TASK BRIEF:
Please copy each line of the listing that includes the string "const".

....

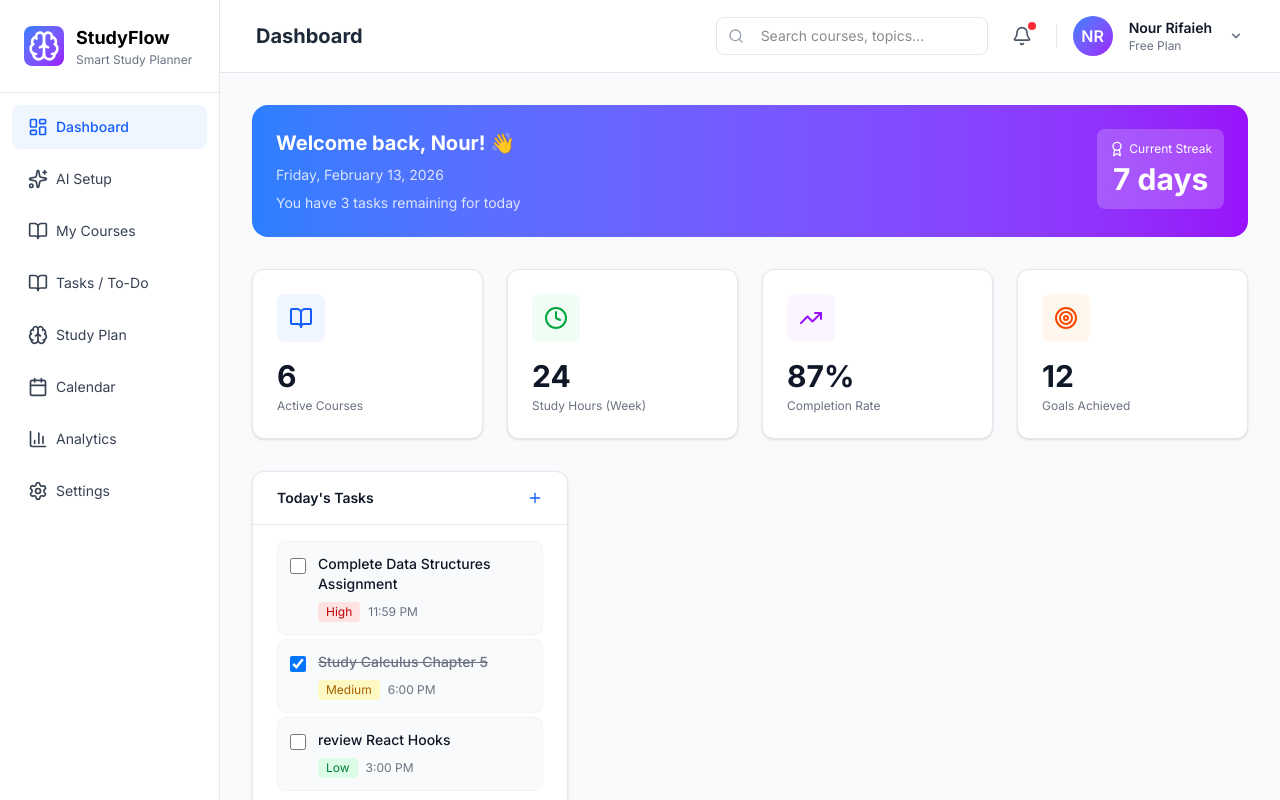
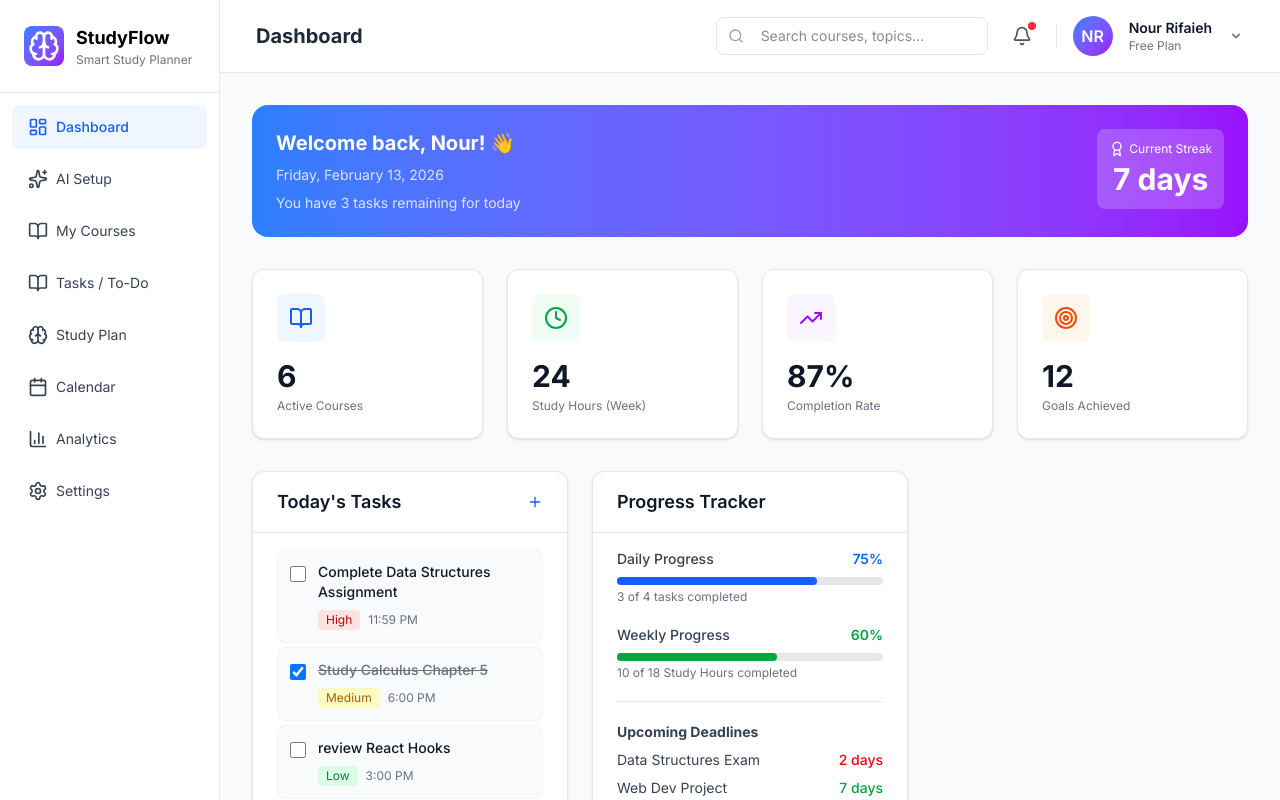
Before and after one commit to ruba73/tecktalksproject, a Next.js app: page /dashboard in a window 1280 px wide. Built offline with nearby package versions, Linux system fonts and the light colour scheme.

Commit message:
feat: add ProgressTracker with a static data

```diff
--- a/app/dashboard/page.tsx
+++ b/app/dashboard/page.tsx
@@ -1,6 +1,7 @@
 import { StatsGrid } from "@/components/dashboard/StatsGrid";
 import { WelcomeCard } from "@/components/dashboard/WelcomeCard";
 import { TodaysTasks } from "@/components/dashboard/TodaysTasks";
+import { ProgressTracker } from "@/components/dashboard/ProgressTracker";
 export default function DashboardPage() {
   return (
     <div className="p-8 space-y-8">
@@ -10,8 +11,9 @@ export default function DashboardPage() {
       {/* <p className="text-gray-600 mt-2">Welcome to your dashboard!</p> */}
 
       <div className="text-gray-600 mt-4">
-        <div className="grid grid-cols-1 md:grid-cols-2 lg:grid-cols-3 gap-6">
+        <div className="grid grid-cols-3 md:grid-cols-2 lg:grid-cols-3 gap-6">
         <TodaysTasks/>
+        <ProgressTracker/>
         </div>
         <p>here are the widgets</p>
       </div>
--- /dev/null
+++ b/components/dashboard/ProgressTracker.tsx
@@ -0,0 +1,87 @@
+"use client";
+import { Card, CardHeader, CardContent, CardTitle } from "@/components/ui/card";
+export function ProgressTracker(){
+    const dailyProgress = {
+        percentage: 75,
+        completed: 3,
+        total: 4,
+    };
+
+    const weeklyProgress = {
+        percentage: 60,
+        completed: 10,
+        total:18,
+    };
+    const upcomingDeadlines = [
+        {
+            title: "Data Structures Exam",
+            daysLeft: 2,
+            color: "text-red-600",
+        },
+          {
+            title: "Web Dev Project",
+            daysLeft: 7,
+            color: "text-green-600",
+        },
+        {
+            title: "Science Project",
+            daysLeft: 5,
+            color: "text-yellow-600",
+        },
+    ];
+
+    return (
+    <Card>
+        <CardHeader>
+            <CardTitle className="text-lg font-bold">Progress Tracker</CardTitle>
+        </CardHeader>
+        <CardContent className="space-y-5">
+            {/* Daily Progress */}
+            <div>
+                <div className="flex justify-between items-center mb-2">
+                    <span className="text-sm font-medium text-gray-700">Daily Progress</span>
+                    <span className="text-sm font-semibold text-blue-600">{dailyProgress.percentage}%</span>
+                </div>
+                <div className="w-full bg-gray-200 rounded-full h-2">
+                    <div
+                    className="bg-blue-600 h-2 rounded-full transition-all duration-300"
+                    style={{ width: `${dailyProgress.percentage}%` }}
+                    />
+                </div>
+                <p className="text-xs text-gray-500 mt-1">
+                    {dailyProgress.completed} of {dailyProgress.total} tasks completed
+                </p>
+            </div>
+            {/*Weekly Progress*/}
+            <div>
+                <div className="flex justify-between items-center mb-2">
+                    <span className="text-sm font-medium text-gray-700">Weekly Progress</span>
+                    <span className="text-sm font-semibold text-green-600">{weeklyProgress.percentage}%</span>
+                </div>
+                <div className="w-full bg-gray-200 rounded-full h-2">
+                    <div
+                    className="bg-green-600 h-2 rounded-full transition-all duration-300"
+                    style={{ width: `${weeklyProgress.percentage}%` }}/>
+                </div>
+                <p className="text-xs text-gray-500 mt-1">
+                    {weeklyProgress.completed} of {weeklyProgress.total} Study Hours completed
+                </p>
+            </div>
+
+            <div className="w-full border-t border-gray-200"></div>
+            {/* Upcoming Deadlines */}
+            <div className="space-y-2">
+                <h2 className="text-sm font-bold text-gray-700">Upcoming Deadlines</h2>
+                {upcomingDeadlines.map((deadline, index) => (
+                    <div key={index} className="flex justify-between items-center">
+                        <span className="text-sm text-gray-700">{deadline.title}</span>
+                        <span className={`text-sm font-medium ${deadline.color}`}>
+                        {deadline.daysLeft} days
+                        </span>
+                    </div>
+                    ))}
+            </div>
+        </CardContent>
+    </Card>
+    );
+}
--- a/components/dashboard/TodaysTasks.tsx
+++ b/components/dashboard/TodaysTasks.tsx
@@ -45,7 +45,7 @@ export function TodaysTasks(){
     <Card>
         <CardHeader>
             <div className="flex items-center justify-between">
-                <CardTitle className="text-sm font-semibold">Today's Tasks</CardTitle>
+                <CardTitle className="text-lg font-semibold">Today's Tasks</CardTitle>
                 <button className="flex items-center gap-1 text-blue-600 hover:text-blue-700">
                     <Plus className="w-4 h-4" />
                 </button>
```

....

SOLUTION TO THE PROBLEM:
+    const dailyProgress = {
+    const weeklyProgress = {
+    const upcomingDeadlines = [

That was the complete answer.